Unless you were to use a diamond drill bit, there is no way any other option would have succeeded in my opinion.


New Member

Posts: 6

Location: Virginia


Thursday, September 13th 2007, 1:55pm

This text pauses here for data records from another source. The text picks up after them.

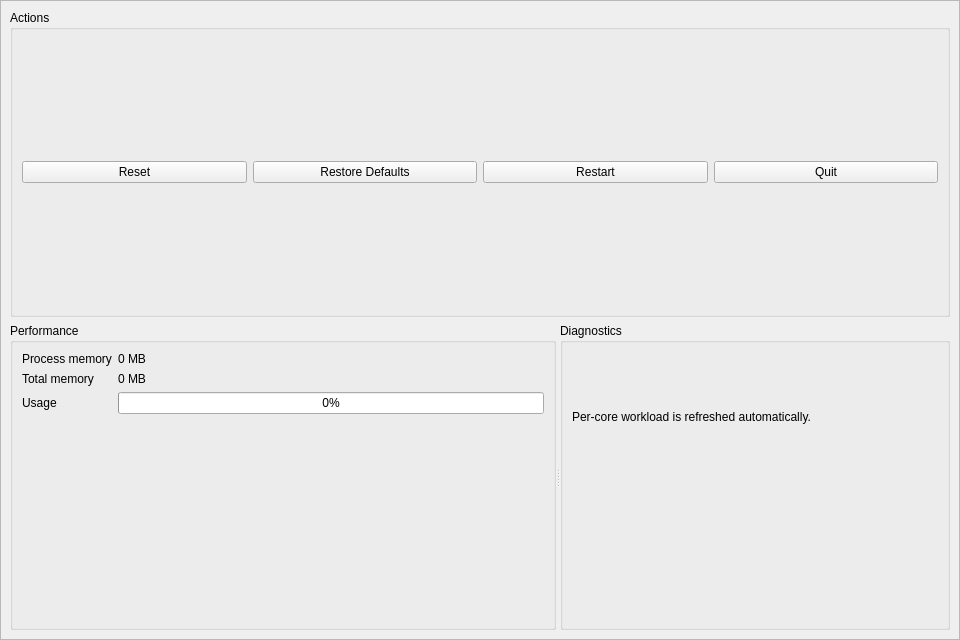
First picture: the form in ui/settings/System.ui, repository OpenFairWind/FairWindSK, before the edit.
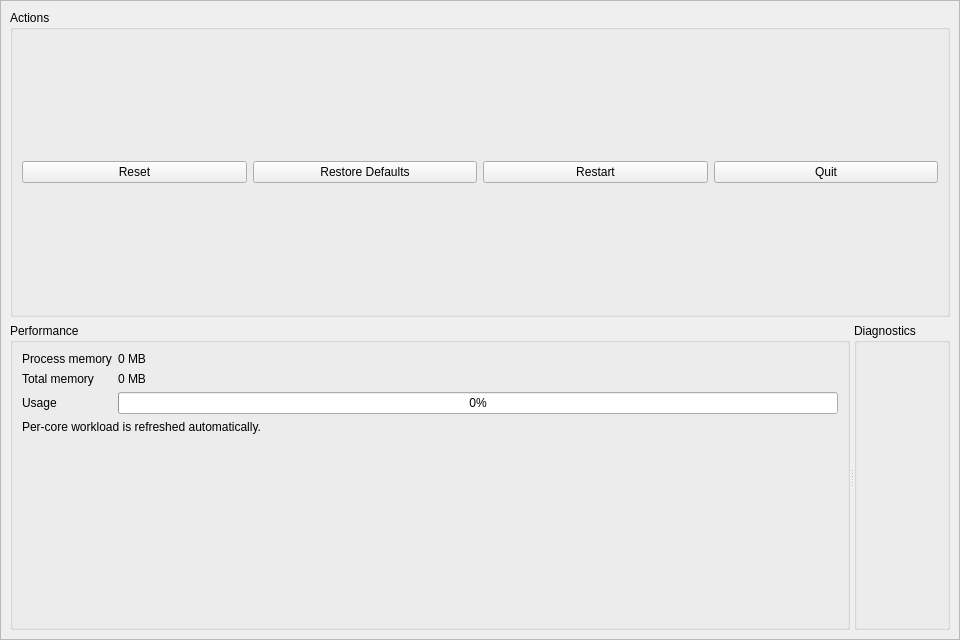
Second picture: the form after the edit. Custom widgets are drawn as their Qt base class.

The edit to the form file:
```diff
--- a/ui/settings/System.ui
+++ b/ui/settings/System.ui
@@ -134,6 +134,19 @@
              </item>
             </layout>
            </item>
+           <item>
+            <widget class="QLabel" name="label_CpuHelp">
+             <property name="text">
+              <string>Per-core workload is refreshed automatically.</string>
+             </property>
+             <property name="wordWrap">
+              <bool>true</bool>
+             </property>
+            </widget>
+           </item>
+           <item>
+            <widget class="QWidget" name="widget_CoresHost" native="true"/>
+           </item>
            <item>
             <spacer name="verticalSpacer_Performance">
              <property name="orientation">
@@ -150,24 +163,10 @@
           </layout>
          </widget>
          <widget class="QGroupBox" name="groupBox_Diagnostics">
-          <property name="title">
-           <string>Diagnostics</string>
-          </property>
-          <layout class="QVBoxLayout" name="verticalLayout_Diagnostics">
-           <item>
-            <widget class="QLabel" name="label_CpuHelp">
-             <property name="text">
-              <string>Per-core workload is refreshed automatically.</string>
-             </property>
-             <property name="wordWrap">
-              <bool>true</bool>
-             </property>
-            </widget>
-           </item>
-           <item>
-            <widget class="QWidget" name="widget_CoresHost" native="true"/>
-           </item>
-          </layout>
+         <property name="title">
+          <string>Diagnostics</string>
+         </property>
+          <layout class="QVBoxLayout" name="verticalLayout_Diagnostics"/>
          </widget>
         </widget>
        </item>
```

The Borit tool really saved me! Quotes from sprinkler companies (if they ever showed up..) were about $1,000 for a 14 ft driveway, no obstructions. For that price I could cut and cover and repave the whole driveway. I bought a Borit from the manufacturer on their Ebay site. Using the trench previously made by my ditch witch rental, we lined up the Borit, combined a 10 and 4 ft section of 3/4 inch pipe, and a 3/4" right angle drill from Home Depot rentals and in about 20 minutes we reached the other side. At first we hit a gravel lense in the subbase so I lifted the pipe a bit and dove under the gravel coming out through stiff clay about a foot lower on the other side which for the sleeve insertion didn't affect anything. Used a 3" inch Borit bit which allowed for a 2" sch 40 PVC sleeve. This sleeve had room for a 1 1/4" supply line and controller cable to be run under the drive.

The Borit didn't fit the 1/2" industrial B&D drill I first rented, and that drill was too wide for the 4" trench. The 3/4" right angle drill had more torque and the right angle feature kept the motor above the ditch and water backflow. We dug a short and deep side trench hole at the bore site to capture the water backflow and it helps to have someone bailing that hole with a half gallon milk jug while drilling is underway. It took about 20 minutes! The Borit is well worth the investment even for a one time use!

Now that my system is running several neighbors are planning theirs and I am sure I can sell the Borit to one of them.


Advanced Member

Posts: 52

Location: USA


Monday, September 17th 2007, 4:58am

Just take a 1 inch pipe put a 1 inch cap on it and take a sledge hammer and wack a way, here in texas we have clay and thats what we do.
Texas Lic. Irrigator
Landscape Irrigation Auditing & Management
Texas Lic. Backflow Tester


Advanced Member

Posts: 88

Location: Seattle Area


Tuesday, September 30th 2008, 2:05pm

More info on Borit, Borzit

For more info on using Boriit or Borzit, search for thereads using Borit in the subject line.



New Member

Posts: 2

Location: Charlotte


Monday, September 26th 2016, 12:20pm

Great Post

Hey Guys,

I'm new to the forum as I'm scouting out irrigation installation as well. My situation is exactly like the original poster here. Carolina red clay with gravel laid down prior to pouring the concrete driveway and i don't want to go all the way around the house.

Sounds like a lot of different options. I like the idea of vacuuming the rocks out every foot or so once down there. How shallow can your pipe be below the driveway? Does it really matter? if I can stay shallow, i'll be contending with rocks only.

Rate this thread